The future looks challenging. The ongoing worldwide transformations – spanning climate change, ageing population, digital transformation, and resource depletion – have put our society in check for the next decades. This calls for a reflection about the future of innovation studies. “The future cannot be predicted, but futures can be invented” (Gabor, 1967).1 In the spirit of this quote, this PDW takes stock of past research on the economics and management of innovation and invites for a reflection about the future of innovation studies. It marks the 30th anniversary of Industry and Innovation and constitutes an opportunity to look both into the past and into the future of innovation studies. In this vein, it intends to give a voice to our community of scholars, collect their perspectives on how “futures can be invented” when it comes to designing a research agenda for innovation studies, and thereby inspire and pave the way for the next 30 years of research on the dynamics of industries and innovation.

The PDW is organized in three components. In the first part, we will take stock of past research in innovation studies and reflect on a few topics that have become established but will need some renewal moving forward, to incorporate the latest insights from the real world, account for enriching interdisciplinary perspectives, and adopt novel and promising methods and research approaches. The second component will include presentations on some emerging themes that are becoming increasingly central in the innovation research agenda, partly due to the recent transformations and global challenges posing new threats to sustainability, economic development and social stability. This component of the PDW aims not only at showcasing relevant examples of the variety of urgent topics that the innovation community will have to tackle in the next future, but also at forging closer links between different parts of such community that, so far, have been disconnected from one another.

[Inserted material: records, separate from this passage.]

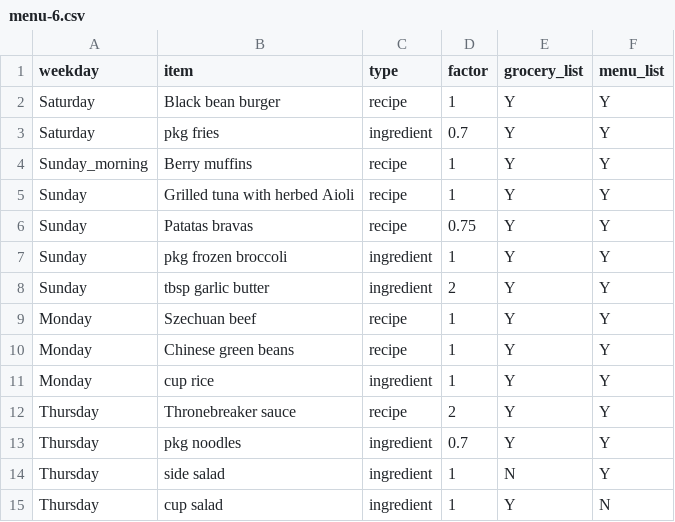
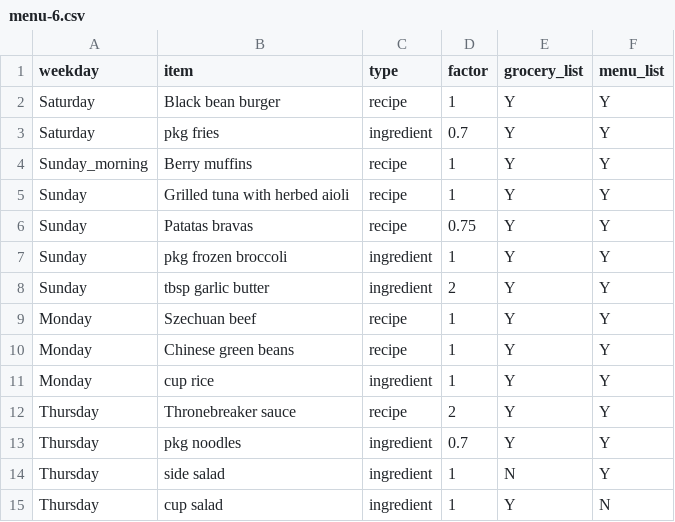
Before and after one commit to ArBridgeman/aurorianclouds, a CSV file: sous_chef/food_plan/fixed_menu/menu-6.csv, drawn as a sheet.

Commit message:
CODE-85: fixing typo.

```diff
--- a/sous_chef/food_plan/fixed_menu/menu-6.csv
+++ b/sous_chef/food_plan/fixed_menu/menu-6.csv
@@ -4,3 +4,3 @@ Saturday;pkg fries;ingredient;0.7;Y;Y
 Sunday_morning;Berry muffins;recipe;1;Y;Y
-Sunday;Grilled tuna with herbed Aioli;recipe;1;Y;Y
+Sunday;Grilled tuna with herbed aioli;recipe;1;Y;Y
 Sunday;Patatas bravas;recipe;0.75;Y;Y
```
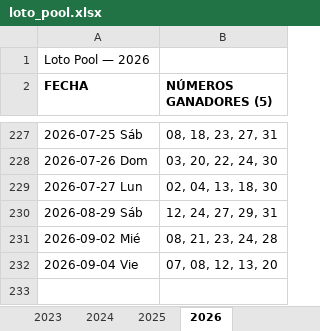
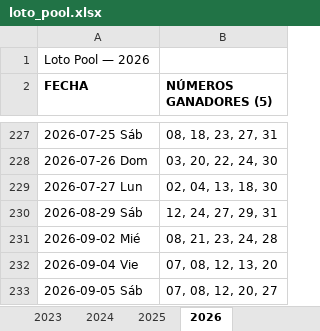
Before and after one commit to Virgax/LOTOMAN, an Excel workbook: data/loto_pool.xlsx, sheet 2026, drawn as a sheet; only a part is shown, gaps mark what is left out; values as stored, in another font and other column widths than the file's, no borders; the diff names each change by its address in the sheet, - before the commit and + after, or states it on an @@ line.

```diff
--- a/data/loto_pool.xlsx (sheet 2026)
+++ b/data/loto_pool.xlsx (sheet 2026)
+row 233: 2026-09-05 Sáb | 07, 08, 12, 20, 27
```
Also changed, not shown: data/kino_2010_a_hoy_COMPLETO.xlsx, 2 other files.
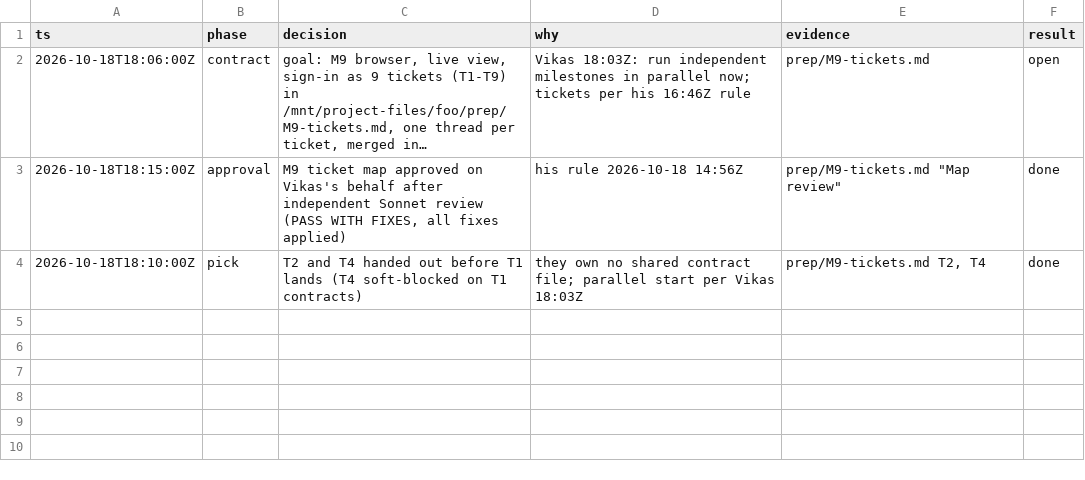
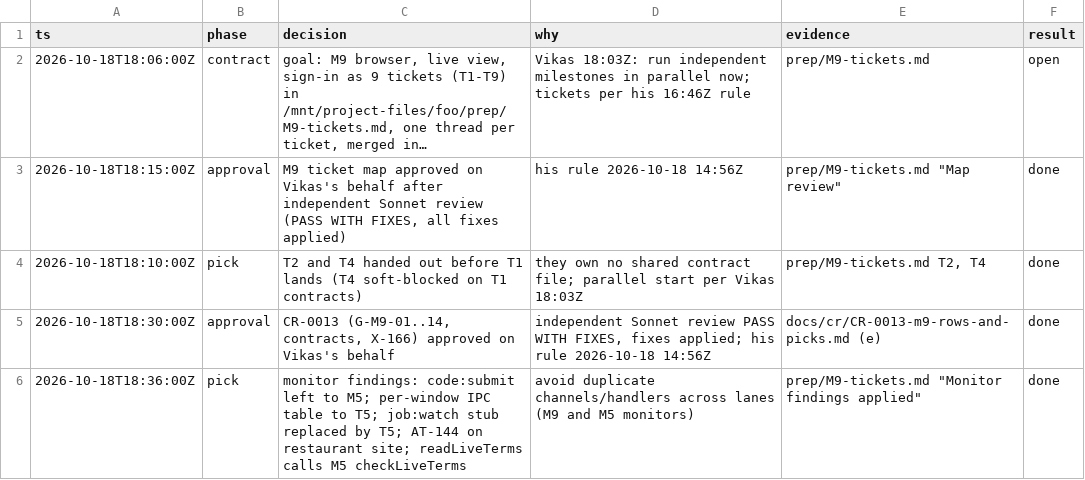
Before and after one commit to vikas53953/foo-agent, a TSV file: docs/decisions/M9.tsv, drawn as a sheet; long unchanged cells end in ….

```diff
--- a/docs/decisions/M9.tsv
+++ b/docs/decisions/M9.tsv
@@ -4 +4,3 @@ ts	phase	decision	why	evidence	result
 2026-10-18T18:10:00Z	pick	T2 and T4 handed out before T1 lands (T4 soft-blocked on T1 contracts)	they own no shared contract file; parallel start per Vikas 18:03Z	prep/M9-tickets.md T2, T4	done
+2026-10-18T18:30:00Z	approval	CR-0013 (G-M9-01..14, contracts, X-166) approved on Vikas's behalf	independent Sonnet review PASS WITH FIXES, fixes applied; his rule 2026-10-18 14:56Z	docs/cr/CR-0013-m9-rows-and-picks.md (e)	done
+2026-10-18T18:36:00Z	pick	monitor findings: code:submit left to M5; per-window IPC table to T5; job:watch stub replaced by T5; AT-144 on restaurant site; readLiveTerms calls M5 checkLiveTerms	avoid duplicate channels/handlers across lanes (M9 and M5 monitors)	prep/M9-tickets.md "Monitor findings applied"	done
```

The third and final component will gather the various speakers in a panel discussion aimed at brainstorming about innovative practices in innovation research and engaging the audience on subjects such as the opportunities and challenges of interdisciplinary teams and projects, the role of mixed-methods studies, new approaches to the review process in academic journals, and alternative ways of producing scientific knowledge (e.g., the role of open science in the future of innovation research).

About the organizer